Environment during pregnancy affects babies' immune development

1 Star2 Stars3 Stars4 Stars5 Stars (1 votes, average: 1.00 out of 5)
A big pregnant belly.
Print Friendly, PDF & Email

New research from Perth’s Telethon Institute for Child Health Research has shown that children born in modern industrialised environments have more responsive immune systems at birth than children from traditional environments.

The findings have been published in the online edition of the Journal of Allergy and Clinical Immunology.

The study compared the function of immune cells (antigen presenting cells) in the cord blood of babies from Perth, Western Australia and those from the highlands of Papua New Guinea.

The work was undertaken in collaboration with researchers from the Papua New Guinea Institute of Medical Research and the UWA School of Paediatrics and Child Health.

Study author Joanne Lisciandro said the finding is both a positive and a negative for a child’s health.

“The immune cells in children born in modern environments are more responsive following stimulation, potentially to infection or allergen” Ms Lisciandro said.

“While that might mean they capable of mounting a good immune response to infection, there is also a greater risk that their immune systems become over reactive and they develop allergic and autoimmune disease.”

- Advertisement -

Ms Lisciandro said these findings add to the growing body of international evidence around the “hygiene hypothesis” that modern environmental settings have a significant impact on how a child’s immune system develops.

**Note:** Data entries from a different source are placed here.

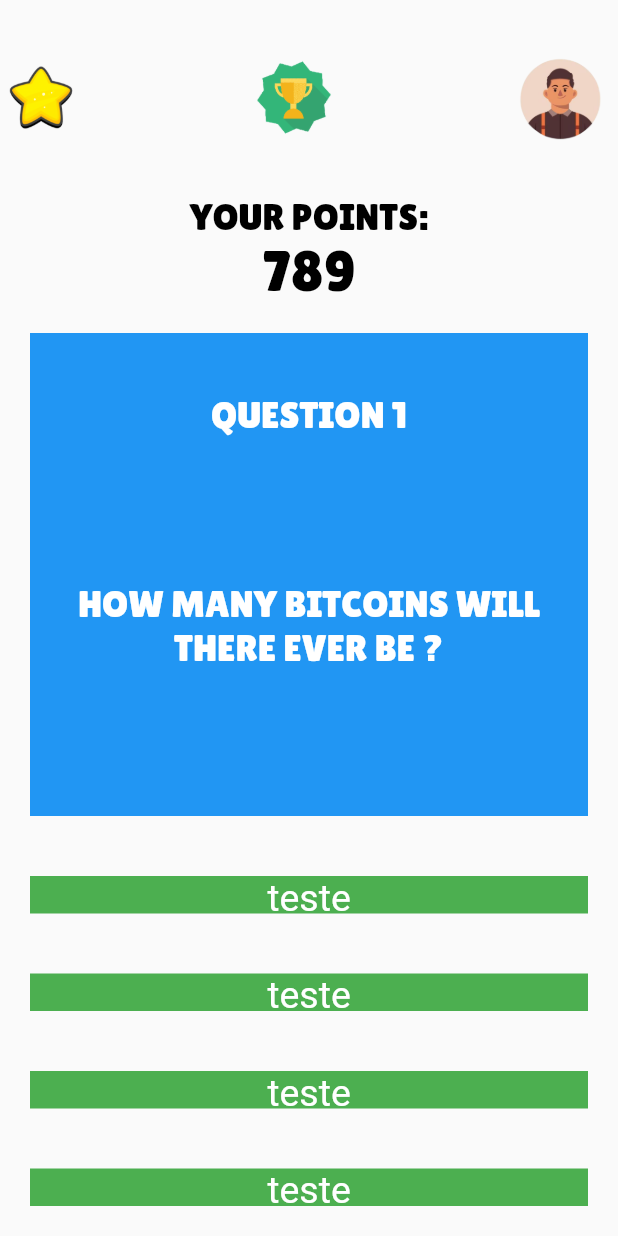
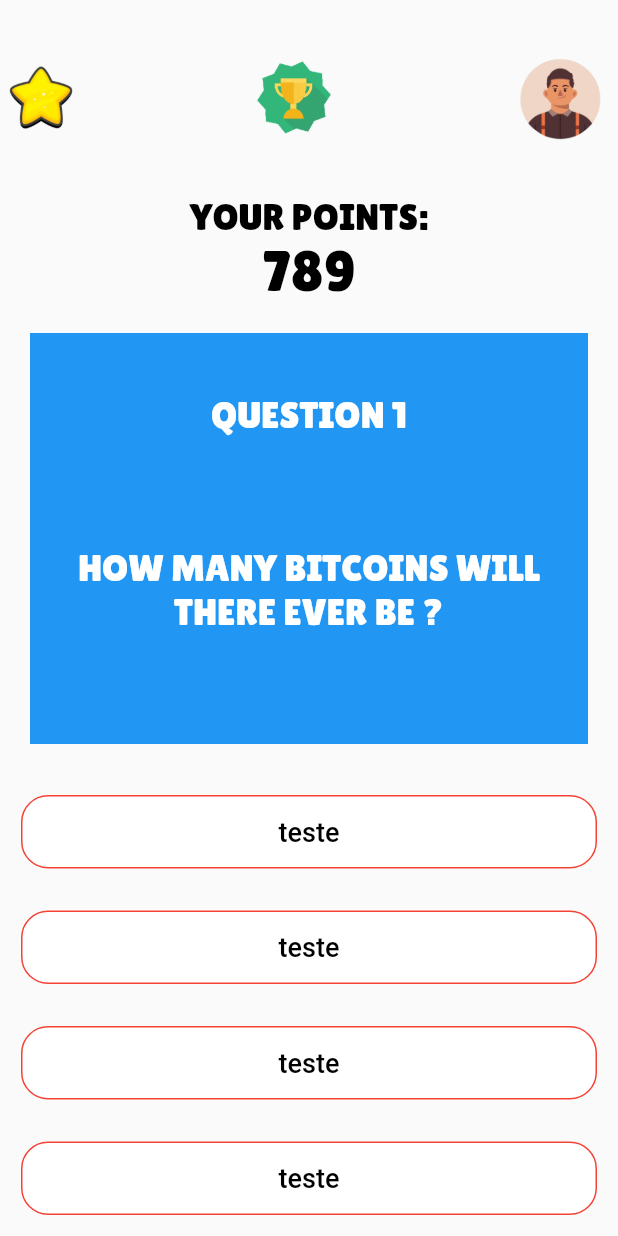
Before and after one commit to Jeremias-2000/quiz-app, a Flutter app: the QuestionPage screen opened by its route, on a phone screen of 412 x 824 dp. Run offline on Flutter 3.47's test engine with Material 2 defaults, Android fonts, the phone set to English and light mode, and no system bars; our stand-ins replace google_fonts.

Commit message:
adicionar botoes de alternativas

```diff
--- a/lib/pages/question.dart
+++ b/lib/pages/question.dart
@@ -1,5 +1,5 @@
 import 'package:avaliacao2_quiz/widgets/adicionar_pergunta.dart';
-import 'package:avaliacao2_quiz/widgets/adicionar_resposta.dart';
+import 'package:avaliacao2_quiz/widgets/adicionar_alternativa.dart';
 import 'package:avaliacao2_quiz/widgets/adicionar_texto.dart';
 import 'package:flutter/material.dart';
 import 'package:google_fonts/google_fonts.dart';
@@ -57,29 +57,10 @@
                         const TextStyle(fontSize: 38.0, color: Colors.black))),
             const AdicionarPergunta(numeroPergunta: 'QUESTION 1',pergunta: 'HOW MANY BITCOINS WILL \nTHERE EVER BE ?'),
 
-            AdicionarResposta(
-                texto: 'teste',
-                fonte: GoogleFonts.roboto(
-                    textStyle:
-                        const TextStyle(fontSize: 25.0, color: Colors.white))),
-             AdicionarResposta(
-                texto: 'teste',
-                fonte: GoogleFonts.roboto(
-                    textStyle:
-                        const TextStyle(fontSize: 25.0, color: Colors.white))),
-             AdicionarResposta(
-                texto: 'teste',
-                fonte: GoogleFonts.roboto(
-                    textStyle:
-                        const TextStyle(fontSize: 25.0, color: Colors.white))),
-
-             AdicionarResposta(
-                texto: 'teste',
-                fonte: GoogleFonts.roboto(
-                    textStyle:
-                        const TextStyle(fontSize: 25.0, color: Colors.white)))
-
-            ,
+            AdicionarAlternativa(texto: 'teste',),
+            AdicionarAlternativa(texto: 'teste',),
+            AdicionarAlternativa(texto: 'teste',),
+            AdicionarAlternativa(texto: 'teste',),
             //aqui ficara as alternativas para se clicar
             //caso o usuario dê um clique troca-se a cor do texto da alternativa
           ],
--- /dev/null
+++ b/lib/widgets/adicionar_alternativa.dart
@@ -0,0 +1,58 @@
+import 'package:avaliacao2_quiz/widgets/adicionar_pergunta.dart';
+import 'package:avaliacao2_quiz/widgets/adicionar_texto.dart';
+import 'package:flutter/material.dart';
+import 'package:google_fonts/google_fonts.dart';
+
+
+class AdicionarAlternativa extends StatelessWidget {
+  final String texto;
+
+  const AdicionarAlternativa({ Key? key ,required this.texto, }) : super(key: key);
+
+  @override
+  Widget build(BuildContext context) {
+    return  Padding(
+      padding: const EdgeInsets.all(14.0),
+      child: FlatButton(
+        shape: RoundedRectangleBorder(
+          borderRadius: BorderRadius.circular(18.0),
+          side: BorderSide(color: Colors.red)),
+        color: Colors.white,
+        textColor: Colors.red,
+        padding: EdgeInsets.all(14.0),
+        onPressed: () {
+
+        },
+        child: AdicionarTexto(
+          texto: texto,
+          estiloFonte: GoogleFonts.roboto(
+            textStyle:
+            const TextStyle(
+              fontSize: 18.0,
+              color: Colors.black
+            )
+          )
+        )
+      ),
+    );
+
+
+
+
+     /* Padding(
+      padding: const EdgeInsets.all(20.0),
+      child: Container(
+        width: 75.0,
+        height: 45.0,
+        color: Colors.white54,
+        child: TextButton(
+          onPressed: () {  },
+          child: AdicionarTexto(
+            texto: texto,
+            estiloFonte: fonte
+          ),
+        ),
+      ),
+    ); */
+  }
+}
--- a/lib/widgets/adicionar_resposta.dart
+++ /dev/null
@@ -1,25 +0,0 @@
-import 'package:avaliacao2_quiz/widgets/adicionar_texto.dart';
-import 'package:flutter/material.dart';
-
-
-class AdicionarResposta extends StatelessWidget {
-  final String texto;
-  final TextStyle fonte;
-  const AdicionarResposta({ Key? key ,required this.texto,required this.fonte }) : super(key: key);
-
-  @override
-  Widget build(BuildContext context) {
-    return Padding(
-      padding: const EdgeInsets.all(20.0),
-      child: Container(
-        width: 75.0,
-        height: 25.0,
-        color: Colors.green,
-        child: AdicionarTexto(
-          texto: texto,
-          estiloFonte: fonte
-        ),
-      ),
-    );
-  }
-}
--- /dev/null
+++ b/lib/widgets/trocar_cor_alternativa.dart
@@ -0,0 +1,12 @@
+import 'package:flutter/material.dart';
+
+class TrocarCorAlternativa extends StatelessWidget {
+  const TrocarCorAlternativa({ Key? key }) : super(key: key);
+
+  @override
+  Widget build(BuildContext context) {
+    return Container(
+
+    );
+  }
+}
```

“The mothers in our Papua New Guinean study population experienced very different environmental and lifestyle conditions during pregnancy, including greater exposure to microbes and parasites, as well as differences in other factors such as diet. The incidence of allergic and autoimmune disease in Papua New Guinea is relatively rare,” Ms Lisciandro said.

“We suspect that the newborn’s immune systems have been well primed in the womb and therefore are more likely to mount a normal response to common allergens.

“This body of work adds to the Institute’s focus on identifying the key factors in how the immune system develops so we can find more effective ways to prevent and treat allergic disease.”

Source: Telethon Institute for Child Health Research

- Advertisement -
Date Created: August 22, 2012